### Task goal
Everything from the first line of the material below through the line containing "to Conramagne/California-Christianity, a" is to be printed exactly, and nothing more.
(Task input)
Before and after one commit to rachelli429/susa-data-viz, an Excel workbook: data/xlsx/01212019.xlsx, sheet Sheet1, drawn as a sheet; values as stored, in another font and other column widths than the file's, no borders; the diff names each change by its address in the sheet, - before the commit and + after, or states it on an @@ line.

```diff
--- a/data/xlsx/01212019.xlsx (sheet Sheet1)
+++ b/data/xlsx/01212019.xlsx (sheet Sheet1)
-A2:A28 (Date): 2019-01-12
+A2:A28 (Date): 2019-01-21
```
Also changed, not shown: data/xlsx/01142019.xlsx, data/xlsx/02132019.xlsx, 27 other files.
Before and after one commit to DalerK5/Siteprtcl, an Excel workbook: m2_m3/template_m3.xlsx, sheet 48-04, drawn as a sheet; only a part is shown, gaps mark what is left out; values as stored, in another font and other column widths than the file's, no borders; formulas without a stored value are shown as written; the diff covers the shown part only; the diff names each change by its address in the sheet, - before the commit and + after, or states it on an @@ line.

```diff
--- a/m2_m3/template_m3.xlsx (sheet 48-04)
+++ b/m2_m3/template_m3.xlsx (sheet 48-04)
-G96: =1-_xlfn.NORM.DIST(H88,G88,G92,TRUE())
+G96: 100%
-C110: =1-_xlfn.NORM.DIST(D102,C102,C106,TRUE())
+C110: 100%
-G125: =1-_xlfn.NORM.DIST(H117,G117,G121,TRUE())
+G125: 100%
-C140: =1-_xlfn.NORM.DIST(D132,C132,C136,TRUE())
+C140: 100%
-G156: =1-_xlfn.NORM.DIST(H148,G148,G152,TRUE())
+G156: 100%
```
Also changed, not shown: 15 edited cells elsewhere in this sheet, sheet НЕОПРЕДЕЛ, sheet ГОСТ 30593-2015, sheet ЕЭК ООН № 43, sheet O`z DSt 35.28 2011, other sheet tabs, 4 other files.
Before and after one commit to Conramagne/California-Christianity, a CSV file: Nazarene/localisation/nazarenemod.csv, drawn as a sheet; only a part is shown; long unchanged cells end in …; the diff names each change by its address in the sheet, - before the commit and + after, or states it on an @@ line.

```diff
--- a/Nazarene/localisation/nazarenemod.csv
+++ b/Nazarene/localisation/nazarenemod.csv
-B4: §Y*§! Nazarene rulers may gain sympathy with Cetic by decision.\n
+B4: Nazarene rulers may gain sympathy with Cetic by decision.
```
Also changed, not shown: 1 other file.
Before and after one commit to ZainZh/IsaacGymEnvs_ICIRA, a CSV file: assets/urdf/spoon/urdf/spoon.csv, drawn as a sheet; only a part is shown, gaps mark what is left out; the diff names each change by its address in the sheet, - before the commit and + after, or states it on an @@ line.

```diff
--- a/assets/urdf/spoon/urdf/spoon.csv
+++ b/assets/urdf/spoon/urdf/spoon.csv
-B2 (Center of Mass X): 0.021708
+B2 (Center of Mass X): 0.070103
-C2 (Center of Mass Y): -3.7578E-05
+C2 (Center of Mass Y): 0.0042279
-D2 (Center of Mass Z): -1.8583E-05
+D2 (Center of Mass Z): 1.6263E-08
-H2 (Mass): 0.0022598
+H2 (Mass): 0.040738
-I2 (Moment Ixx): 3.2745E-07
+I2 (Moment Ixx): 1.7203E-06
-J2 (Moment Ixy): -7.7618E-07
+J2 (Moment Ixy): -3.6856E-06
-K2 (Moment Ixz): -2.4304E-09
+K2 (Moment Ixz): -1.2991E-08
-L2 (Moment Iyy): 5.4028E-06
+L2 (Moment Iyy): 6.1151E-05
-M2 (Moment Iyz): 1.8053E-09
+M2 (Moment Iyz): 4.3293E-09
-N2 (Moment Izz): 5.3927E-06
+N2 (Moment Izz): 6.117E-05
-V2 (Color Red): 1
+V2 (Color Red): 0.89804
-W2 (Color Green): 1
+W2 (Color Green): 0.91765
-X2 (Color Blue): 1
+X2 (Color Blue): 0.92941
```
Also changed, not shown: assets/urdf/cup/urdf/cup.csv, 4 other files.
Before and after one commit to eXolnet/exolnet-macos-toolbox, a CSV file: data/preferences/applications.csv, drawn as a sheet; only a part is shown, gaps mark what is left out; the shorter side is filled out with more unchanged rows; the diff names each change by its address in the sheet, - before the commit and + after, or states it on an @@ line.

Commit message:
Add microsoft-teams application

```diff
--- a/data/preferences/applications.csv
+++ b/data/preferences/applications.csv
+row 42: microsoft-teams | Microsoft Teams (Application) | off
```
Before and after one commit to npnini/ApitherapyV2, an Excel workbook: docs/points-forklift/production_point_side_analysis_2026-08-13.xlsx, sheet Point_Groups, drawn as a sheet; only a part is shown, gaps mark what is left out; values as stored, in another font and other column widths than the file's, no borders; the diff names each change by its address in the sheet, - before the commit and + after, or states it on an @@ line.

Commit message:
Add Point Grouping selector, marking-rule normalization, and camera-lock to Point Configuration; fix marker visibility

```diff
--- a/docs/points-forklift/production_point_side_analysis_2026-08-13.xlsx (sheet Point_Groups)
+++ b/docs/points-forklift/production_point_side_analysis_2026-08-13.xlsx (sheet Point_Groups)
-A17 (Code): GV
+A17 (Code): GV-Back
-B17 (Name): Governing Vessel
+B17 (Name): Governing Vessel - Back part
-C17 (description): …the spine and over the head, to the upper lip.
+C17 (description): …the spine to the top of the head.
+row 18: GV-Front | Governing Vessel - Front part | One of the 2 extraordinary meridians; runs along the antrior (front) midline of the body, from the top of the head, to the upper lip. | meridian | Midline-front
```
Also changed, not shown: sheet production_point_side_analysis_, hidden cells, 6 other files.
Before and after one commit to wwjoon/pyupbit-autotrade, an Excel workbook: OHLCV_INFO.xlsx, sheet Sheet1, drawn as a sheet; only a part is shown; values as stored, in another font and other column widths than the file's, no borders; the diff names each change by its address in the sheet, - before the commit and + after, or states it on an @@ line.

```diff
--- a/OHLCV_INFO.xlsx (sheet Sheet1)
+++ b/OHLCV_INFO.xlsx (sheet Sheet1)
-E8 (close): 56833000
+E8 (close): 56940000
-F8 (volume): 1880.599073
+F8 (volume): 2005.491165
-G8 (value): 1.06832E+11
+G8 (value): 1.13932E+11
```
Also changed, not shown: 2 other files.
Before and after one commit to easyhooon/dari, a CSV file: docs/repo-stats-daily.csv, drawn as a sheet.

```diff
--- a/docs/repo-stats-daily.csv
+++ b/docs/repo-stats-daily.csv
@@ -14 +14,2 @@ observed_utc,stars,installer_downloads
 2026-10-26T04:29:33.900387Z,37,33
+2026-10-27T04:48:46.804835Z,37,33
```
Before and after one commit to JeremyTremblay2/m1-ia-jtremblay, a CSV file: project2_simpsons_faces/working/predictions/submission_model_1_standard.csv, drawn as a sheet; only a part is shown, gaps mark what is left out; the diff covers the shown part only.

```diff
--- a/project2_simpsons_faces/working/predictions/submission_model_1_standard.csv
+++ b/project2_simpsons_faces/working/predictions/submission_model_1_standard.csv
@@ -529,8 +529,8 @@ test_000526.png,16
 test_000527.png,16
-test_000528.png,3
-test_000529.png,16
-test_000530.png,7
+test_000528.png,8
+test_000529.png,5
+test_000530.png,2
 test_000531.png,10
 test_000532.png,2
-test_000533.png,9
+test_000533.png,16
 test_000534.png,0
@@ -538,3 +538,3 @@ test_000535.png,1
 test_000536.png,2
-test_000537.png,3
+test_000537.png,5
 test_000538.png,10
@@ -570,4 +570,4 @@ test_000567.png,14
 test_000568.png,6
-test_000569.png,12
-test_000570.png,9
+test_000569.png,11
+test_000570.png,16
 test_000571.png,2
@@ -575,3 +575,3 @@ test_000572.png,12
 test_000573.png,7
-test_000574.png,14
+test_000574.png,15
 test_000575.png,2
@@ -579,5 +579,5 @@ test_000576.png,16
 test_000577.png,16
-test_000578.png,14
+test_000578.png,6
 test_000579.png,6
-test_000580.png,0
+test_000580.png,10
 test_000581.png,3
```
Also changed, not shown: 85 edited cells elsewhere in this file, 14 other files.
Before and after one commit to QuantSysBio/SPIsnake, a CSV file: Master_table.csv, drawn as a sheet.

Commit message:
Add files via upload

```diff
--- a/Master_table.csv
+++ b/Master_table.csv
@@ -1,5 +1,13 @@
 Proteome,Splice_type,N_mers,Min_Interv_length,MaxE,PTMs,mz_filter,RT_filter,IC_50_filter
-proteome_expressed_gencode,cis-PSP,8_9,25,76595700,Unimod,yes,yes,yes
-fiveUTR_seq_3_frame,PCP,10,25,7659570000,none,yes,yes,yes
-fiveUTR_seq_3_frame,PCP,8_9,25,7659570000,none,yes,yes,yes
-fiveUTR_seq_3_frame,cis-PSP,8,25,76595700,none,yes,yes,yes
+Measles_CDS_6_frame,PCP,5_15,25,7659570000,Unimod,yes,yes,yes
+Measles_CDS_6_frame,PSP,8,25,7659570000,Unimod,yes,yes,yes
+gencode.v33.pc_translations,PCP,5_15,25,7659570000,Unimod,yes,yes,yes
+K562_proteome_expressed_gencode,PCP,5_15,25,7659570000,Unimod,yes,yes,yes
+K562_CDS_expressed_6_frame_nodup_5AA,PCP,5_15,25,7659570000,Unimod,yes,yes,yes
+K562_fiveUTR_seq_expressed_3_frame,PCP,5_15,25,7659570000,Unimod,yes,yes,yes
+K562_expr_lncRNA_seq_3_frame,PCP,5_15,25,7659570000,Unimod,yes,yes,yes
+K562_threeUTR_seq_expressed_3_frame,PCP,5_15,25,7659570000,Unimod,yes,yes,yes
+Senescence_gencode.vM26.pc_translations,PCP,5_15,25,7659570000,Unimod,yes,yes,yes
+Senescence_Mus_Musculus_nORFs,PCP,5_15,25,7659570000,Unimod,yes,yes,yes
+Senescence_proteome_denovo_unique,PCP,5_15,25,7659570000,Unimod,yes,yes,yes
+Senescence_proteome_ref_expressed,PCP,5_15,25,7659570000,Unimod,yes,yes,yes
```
(End Task input)
### Answer to the problem
Before and after one commit to rachelli429/susa-data-viz, an Excel workbook: data/xlsx/01212019.xlsx, sheet Sheet1, drawn as a sheet; values as stored, in another font and other column widths than the file's, no borders; the diff names each change by its address in the sheet, - before the commit and + after, or states it on an @@ line.

```diff
--- a/data/xlsx/01212019.xlsx (sheet Sheet1)
+++ b/data/xlsx/01212019.xlsx (sheet Sheet1)
-A2:A28 (Date): 2019-01-12
+A2:A28 (Date): 2019-01-21
```
Also changed, not shown: data/xlsx/01142019.xlsx, data/xlsx/02132019.xlsx, 27 other files.
Before and after one commit to DalerK5/Siteprtcl, an Excel workbook: m2_m3/template_m3.xlsx, sheet 48-04, drawn as a sheet; only a part is shown, gaps mark what is left out; values as stored, in another font and other column widths than the file's, no borders; formulas without a stored value are shown as written; the diff covers the shown part only; the diff names each change by its address in the sheet, - before the commit and + after, or states it on an @@ line.

```diff
--- a/m2_m3/template_m3.xlsx (sheet 48-04)
+++ b/m2_m3/template_m3.xlsx (sheet 48-04)
-G96: =1-_xlfn.NORM.DIST(H88,G88,G92,TRUE())
+G96: 100%
-C110: =1-_xlfn.NORM.DIST(D102,C102,C106,TRUE())
+C110: 100%
-G125: =1-_xlfn.NORM.DIST(H117,G117,G121,TRUE())
+G125: 100%
-C140: =1-_xlfn.NORM.DIST(D132,C132,C136,TRUE())
+C140: 100%
-G156: =1-_xlfn.NORM.DIST(H148,G148,G152,TRUE())
+G156: 100%
```
Also changed, not shown: 15 edited cells elsewhere in this sheet, sheet НЕОПРЕДЕЛ, sheet ГОСТ 30593-2015, sheet ЕЭК ООН № 43, sheet O`z DSt 35.28 2011, other sheet tabs, 4 other files.
Before and after one commit to Conramagne/California-Christianity, a CSV file: Nazarene/localisation/nazarenemod.csv, drawn as a sheet; only a part is shown; long unchanged cells end in …; the diff names each change by its address in the sheet, - before the commit and + after, or states it on an @@ line.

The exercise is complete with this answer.